  • Disease

    COVID-19
  • Funder

    Department of Health and Social Care / National Institute for Health and Care Research (DHSC-NIHR), UK Research and Innovation (UKRI)
  • Principle Investigator

    Pending
  • Research Location

    Brazil, Americas
  • Lead Research Institution

    Oswaldo Cruz Foundation, London School of Hygiene & Tropical Medicine, University of Exeter
  • Research Category

    Epidemiological studies

  • Research Subcategory

    Disease transmission dynamics

  • Special Interest Tags

    Gender

  • Study Subject

    Clinical

  • Clinical Trial Details

    Not applicable

  • Broad Policy Alignment

    Pending

  • Age Group

    Children (1 year to 12 years)

  • Vulnerable Population

    Unspecified

  • Occupations of Interest

    Unspecified

Abstract

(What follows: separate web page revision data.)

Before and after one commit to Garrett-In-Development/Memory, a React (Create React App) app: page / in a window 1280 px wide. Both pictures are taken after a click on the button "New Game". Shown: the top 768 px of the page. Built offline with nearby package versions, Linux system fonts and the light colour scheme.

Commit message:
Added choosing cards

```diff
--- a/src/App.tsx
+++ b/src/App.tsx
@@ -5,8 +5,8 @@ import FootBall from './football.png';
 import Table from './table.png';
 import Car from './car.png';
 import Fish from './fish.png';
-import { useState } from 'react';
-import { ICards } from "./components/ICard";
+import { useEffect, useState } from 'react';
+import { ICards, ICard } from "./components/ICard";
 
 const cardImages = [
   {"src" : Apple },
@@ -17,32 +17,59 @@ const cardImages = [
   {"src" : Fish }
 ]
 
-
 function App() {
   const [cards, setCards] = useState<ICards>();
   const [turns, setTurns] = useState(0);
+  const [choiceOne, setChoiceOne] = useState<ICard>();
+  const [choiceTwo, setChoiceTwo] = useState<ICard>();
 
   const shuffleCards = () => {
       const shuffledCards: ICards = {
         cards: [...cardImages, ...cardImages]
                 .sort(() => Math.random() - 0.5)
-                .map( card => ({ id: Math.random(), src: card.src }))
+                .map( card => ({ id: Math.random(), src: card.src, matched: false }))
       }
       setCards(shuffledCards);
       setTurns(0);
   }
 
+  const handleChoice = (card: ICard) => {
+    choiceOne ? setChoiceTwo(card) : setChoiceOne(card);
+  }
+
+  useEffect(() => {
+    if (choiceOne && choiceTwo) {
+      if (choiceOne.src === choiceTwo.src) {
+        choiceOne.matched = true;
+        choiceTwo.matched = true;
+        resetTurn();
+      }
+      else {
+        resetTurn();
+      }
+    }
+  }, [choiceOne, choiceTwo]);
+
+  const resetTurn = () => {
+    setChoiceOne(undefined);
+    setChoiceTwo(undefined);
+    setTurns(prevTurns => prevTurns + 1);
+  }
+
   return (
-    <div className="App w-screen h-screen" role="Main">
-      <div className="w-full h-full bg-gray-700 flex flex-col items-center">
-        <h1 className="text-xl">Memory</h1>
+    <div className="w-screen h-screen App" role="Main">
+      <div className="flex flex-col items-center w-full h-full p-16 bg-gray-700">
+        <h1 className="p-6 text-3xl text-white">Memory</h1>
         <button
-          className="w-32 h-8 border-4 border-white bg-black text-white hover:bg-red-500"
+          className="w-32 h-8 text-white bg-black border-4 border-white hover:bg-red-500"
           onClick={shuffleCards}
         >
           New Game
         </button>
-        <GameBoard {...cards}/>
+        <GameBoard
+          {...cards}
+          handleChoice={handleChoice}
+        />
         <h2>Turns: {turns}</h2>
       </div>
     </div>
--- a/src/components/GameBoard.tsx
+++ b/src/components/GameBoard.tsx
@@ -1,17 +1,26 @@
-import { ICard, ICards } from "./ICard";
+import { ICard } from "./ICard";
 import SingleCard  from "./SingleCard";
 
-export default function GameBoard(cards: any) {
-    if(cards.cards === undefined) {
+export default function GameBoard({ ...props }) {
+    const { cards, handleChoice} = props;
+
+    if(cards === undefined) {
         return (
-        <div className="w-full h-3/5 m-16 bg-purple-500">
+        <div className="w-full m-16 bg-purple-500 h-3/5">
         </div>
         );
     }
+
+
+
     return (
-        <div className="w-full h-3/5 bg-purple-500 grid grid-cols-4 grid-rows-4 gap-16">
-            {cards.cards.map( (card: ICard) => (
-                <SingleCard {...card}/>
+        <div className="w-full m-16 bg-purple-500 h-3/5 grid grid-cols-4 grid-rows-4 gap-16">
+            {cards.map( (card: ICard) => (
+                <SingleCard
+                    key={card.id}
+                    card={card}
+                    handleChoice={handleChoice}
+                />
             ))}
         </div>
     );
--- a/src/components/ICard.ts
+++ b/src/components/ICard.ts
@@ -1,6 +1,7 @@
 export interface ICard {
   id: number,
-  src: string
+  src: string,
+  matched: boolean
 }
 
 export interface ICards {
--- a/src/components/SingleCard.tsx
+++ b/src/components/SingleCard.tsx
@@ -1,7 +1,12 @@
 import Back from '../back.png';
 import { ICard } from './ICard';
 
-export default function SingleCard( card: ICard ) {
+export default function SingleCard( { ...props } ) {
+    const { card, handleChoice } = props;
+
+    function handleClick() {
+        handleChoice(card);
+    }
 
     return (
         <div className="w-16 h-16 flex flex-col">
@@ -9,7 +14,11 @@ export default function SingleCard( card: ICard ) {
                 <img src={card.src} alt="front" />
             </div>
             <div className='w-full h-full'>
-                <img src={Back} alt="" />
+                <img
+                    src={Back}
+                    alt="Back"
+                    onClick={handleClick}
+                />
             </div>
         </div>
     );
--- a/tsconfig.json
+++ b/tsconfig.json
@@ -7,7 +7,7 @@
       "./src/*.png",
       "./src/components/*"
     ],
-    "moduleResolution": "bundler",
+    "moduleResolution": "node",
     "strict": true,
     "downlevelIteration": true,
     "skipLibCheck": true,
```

Understanding SARS-CoV-2 in children is important for their health, as well as for their families and communities, particularly in crowded living conditions such as slums, where households are very small and it is almost impossible to keep children within their homes.The aim of this project is to study the household transmission dynamics of the COVID-19 in a favela in Rio de Janeiro, Brazil. The researchers will examine and test for COVID-19 in a sample of children and their families from one of the poorest neighborhoods of the city, with regular follow-up visits over two years. The study expects to bring more evidence to the role of children in disease transmission, answering questions such as whether adults catch the virus at work, then transmit it to their children or do children catch the virus from neighbours, then bring it back to their families. "The risk of catching SARS-CoV-2 comes down to a variety of factors, from genetics, to behaviour, to the environment in the home. We're hoping to tease variables apart with statistical models and figure out which ones are the most important." Leonard Bastos, Associate Researcher, FIOCRUZ, Brazil